Six of the Democratic Party's top 10 donors in the last decade were labor unions at the same time the party was promoting labor's policy agenda while burying the issue of union corruption.

On the Republican side, three of the national party's leading financial backers in the 1990s were tobacco companies, which saw the congressional GOP leadership squelch legislation last year that would have cracked down on cigarette makers.

These are among the conclusions of a new book--"The Buying of the President 2000"--released today by the Center for Public Integrity, a nonprofit investigative group. The organization, which published similar books in 1992 and 1996, said all the leading presidential candidates this year are beholden to some degree to the special interests that have funded their political careers.

"Each of the leading candidates has done public policy favors for their major contributors," said Charles Lewis, the center's executive director. "If you look at any nationally prominent candidate, they had to curry favor."

Eight of the top 10 donors to Bill Bradley's three Senate campaigns and his current presidential run are from Wall Street and insurance companies, which received special attention from him when he was a member of the Senate Finance Committee, the center said in the book.

As a Democratic senator from New Jersey, Bradley sponsored dozens of measures on behalf of a major campaign contributor, the chemical industry, seeking a reduction in taxes owed for importing a variety of drugs, pesticides and other products, some of them dangerous, the center said.

"Anyone who knows Bill Bradley knows he's not beholden to his contributors," said campaign spokesman Kristen Ludecke. She cited as an example his recent proposal to close $125 billion in corporate income tax loopholes.

Vice President Gore's top two career donors were accounting firm Ernst & Young and regional telephone giant BellSouth Corp.

Five of the 10 leading career contributors to Sen. John McCain (R-Ariz.) are communications and entertainment firms dependent on legislation before his Senate Commerce Committee. Other donors include mining interests and railroads, the center said.

"McCain portrays himself as a plain-talking crusader who's bucking the system," Lewis said, but he "rarely breaks ranks with the special interests who finance his campaigns."

"That's fundamentally false," said McCain spokesman Howard Opinsky. McCain has often acted against his donors' interests, as in some communications issues, he said. "The consistent theme in all his positions is he stands up for consumers."

The seventh-largest contributor to Texas Gov. George W. Bush's state and presidential campaigns is Lonnie "Bo" Pilgrim, a founder of a major chicken processing company that has repeatedly been found to have violated pollution standards. He has given Bush $231,750.

Oil and chemical firms also have given generously to Bush, and the Texas governor has granted them breaks on environmental enforcement, the center said.
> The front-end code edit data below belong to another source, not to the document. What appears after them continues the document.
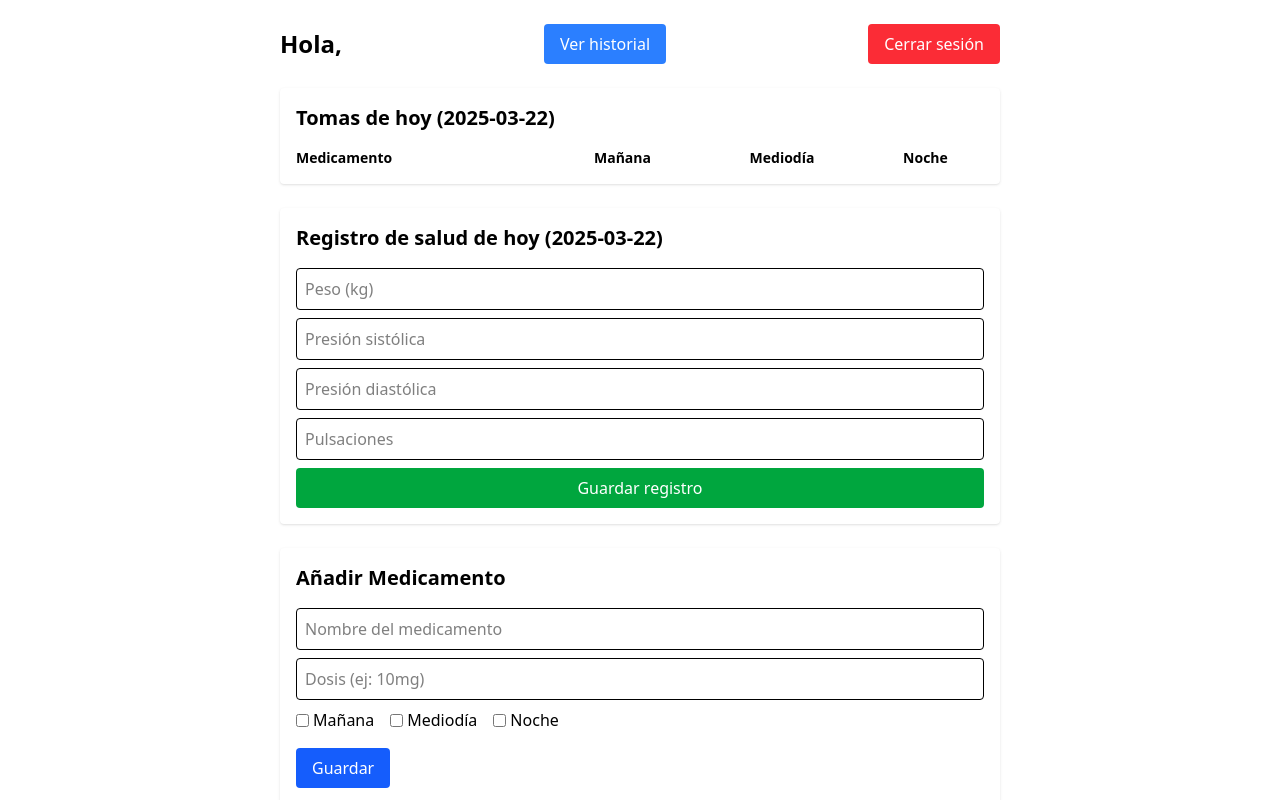
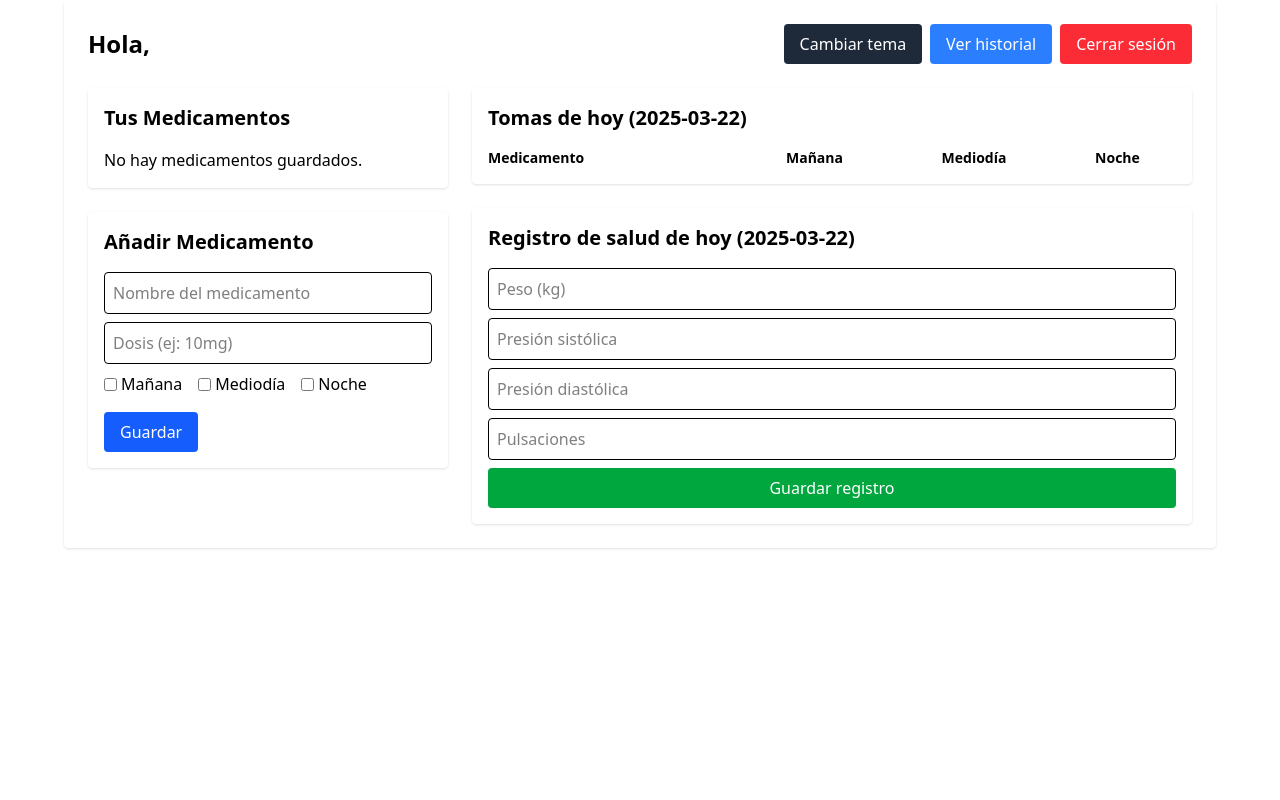
Before and after one commit to buski87/register_medicines, a React (Vite) app: page / in a window 1280 px wide. Shown: the top 800 px of the page. Built offline with nearby package versions, Linux system fonts and the light colour scheme; sample sign-in values are in the browser's storage.

Commit message:
dashboard organitzation
montando la estructura del dashboard y donde va cada elemento y donde se muestra

```diff
--- a/src/main.jsx
+++ b/src/main.jsx
@@ -1,12 +1,20 @@
 import React from 'react';
 import ReactDOM from 'react-dom/client';
+import App from './App.jsx';
 import { BrowserRouter } from 'react-router-dom';
-import App from './App.jsx';
 import './index.css';
 
+// Activar modo oscuro desde localStorage si está guardado
+if (localStorage.getItem('theme') === 'dark') {
+  document.documentElement.classList.add('dark');
+} else {
+  document.documentElement.classList.remove('dark');
+}
 
 ReactDOM.createRoot(document.getElementById('root')).render(
-  <BrowserRouter>
-    <App />
-  </BrowserRouter>
+  <React.StrictMode>
+    <BrowserRouter>
+      <App />
+    </BrowserRouter>
+  </React.StrictMode>
 );
--- a/src/pages/Dashboard.jsx
+++ b/src/pages/Dashboard.jsx
@@ -9,6 +9,18 @@ const Dashboard = () => {
   const navigate = useNavigate();
   const user = JSON.parse(localStorage.getItem('loggedInUser'));
   const [medications, setMedications] = useState([]);
+
+  // 🌙 Cambiar modo oscuro
+  const toggleTheme = () => {
+    const html = document.documentElement;
+    if (html.classList.contains('dark')) {
+      html.classList.remove('dark');
+      localStorage.setItem('theme', 'light');
+    } else {
+      html.classList.add('dark');
+      localStorage.setItem('theme', 'dark');
+    }
+  };
 
   // Cargar medicamentos al iniciar
   useEffect(() => {
@@ -46,9 +58,16 @@ const Dashboard = () => {
   };
 
   return (
-    <div className="p-6 max-w-3xl mx-auto space-y-6">
-      <div className="flex justify-between items-center">
+    <div className="p-6 max-w-6xl mx-auto space-y-6 bg-white text-black dark:bg-gray-900 dark:text-white rounded shadow">
+      <div className="flex justify-between items-center flex-wrap gap-2">
         <h1 className="text-2xl font-bold">Hola, {user.email}</h1>
+        <div className="flex gap-2">
+          <button
+            onClick={toggleTheme}
+            className="bg-gray-800 text-white px-4 py-2 rounded dark:bg-yellow-400 dark:text-black"
+          >
+            Cambiar tema
+          </button>
           <button
             onClick={() => navigate('/history')}
             className="bg-blue-500 text-white px-4 py-2 rounded"
@@ -62,15 +81,25 @@ const Dashboard = () => {
             Cerrar sesión
           </button>
         </div>
+      </div>
 
-      <DailyToma medications={medications} userEmail={user.email} />
-      <VitalSignsForm userEmail={user.email} />
-      <MedicationForm onAdd={handleAddMedication} />
+      <div className="flex flex-col md:flex-row gap-6">
+        {/* Columna izquierda: listado de medicación + formulario */}
+        <div className="md:w-1/3 space-y-6">
           <MedicationList
             meds={medications}
             onUpdate={handleUpdateMedication}
             onDelete={handleDeleteMedication}
           />
+          <MedicationForm onAdd={handleAddMedication} />
+        </div>
+
+        {/* Columna derecha: contenido principal */}
+        <div className="md:w-2/3 space-y-6">
+          <DailyToma medications={medications} userEmail={user.email} />
+          <VitalSignsForm userEmail={user.email} />
+        </div>
+      </div>
     </div>
   );
 };
--- a/tailwind.config.js
+++ b/tailwind.config.js
@@ -1,5 +1,6 @@
 /** @type {import('tailwindcss').Config} */
 export default {
+  darkMode: 'class',
   content: [
     "./index.html",
     "./src/**/*.{js,jsx,ts,tsx}",
```
Lines whose indentation alone changed are shown as unchanged.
Bush does not make decisions based on contributions, but "based on what's right for Texas, and he'd do the same as president, based on what's right for America," said Bush spokesman Scott McClellan.

Career Patrons

The Center for Public Integrity, a nonpartisan investigative group, assembled these lists of top donors to the two political parties and the four leading presidential candidates. Donations to the parties consisted of "soft money," the unlimited sums given to party groups, from 1991 to 1999. Contributions to candidates were over the course of their political lives.

Democrats

AFSCME $3,671,809

Communications Workers of America 3,593,815

Seagram. 2,673,983

National Education Association 2,644,927

American Federation of Teachers 2,075,913

Bill Bradley

Citigroup $ 454,065

Merrill Lynch. 169,500

Goldman Sachs Group 148,800

Morgan Stanley Dean Witter 129,675

Time Warner and affiliated companies 112,770

Al Gore

Ernst & Young International $ 125,200

BellSouth 104,000

Goldman Sachs 99,250

D.E. Shaw & Co./ Shaw and Kobliner families 98,000

Citigroup 91,950

Republicans

Phillip Morris $6,211,508

Amway 4,518,500

American Financial Group/Lindner family 3,494,000

Nabisco Group Holdings/

R.J. Reynolds Tobacco Holding 3,159,627

AT&T/TCI 2,913,543

George W. Bush

Enron $ 550,025

Sanchez family and related

business interests 320,150

Vinson & Elkins 316,700

Hicks Muse Tate and Furst

and affiliated companies 290,400

Bass family and business interests 273,927

John McCain

US West $ 107,520

Hensley & Co. 80,300

AT&T and affiliated companies 72,250

Viacom and affiliated companies 61,750

Boeing and affiliated companies 61,400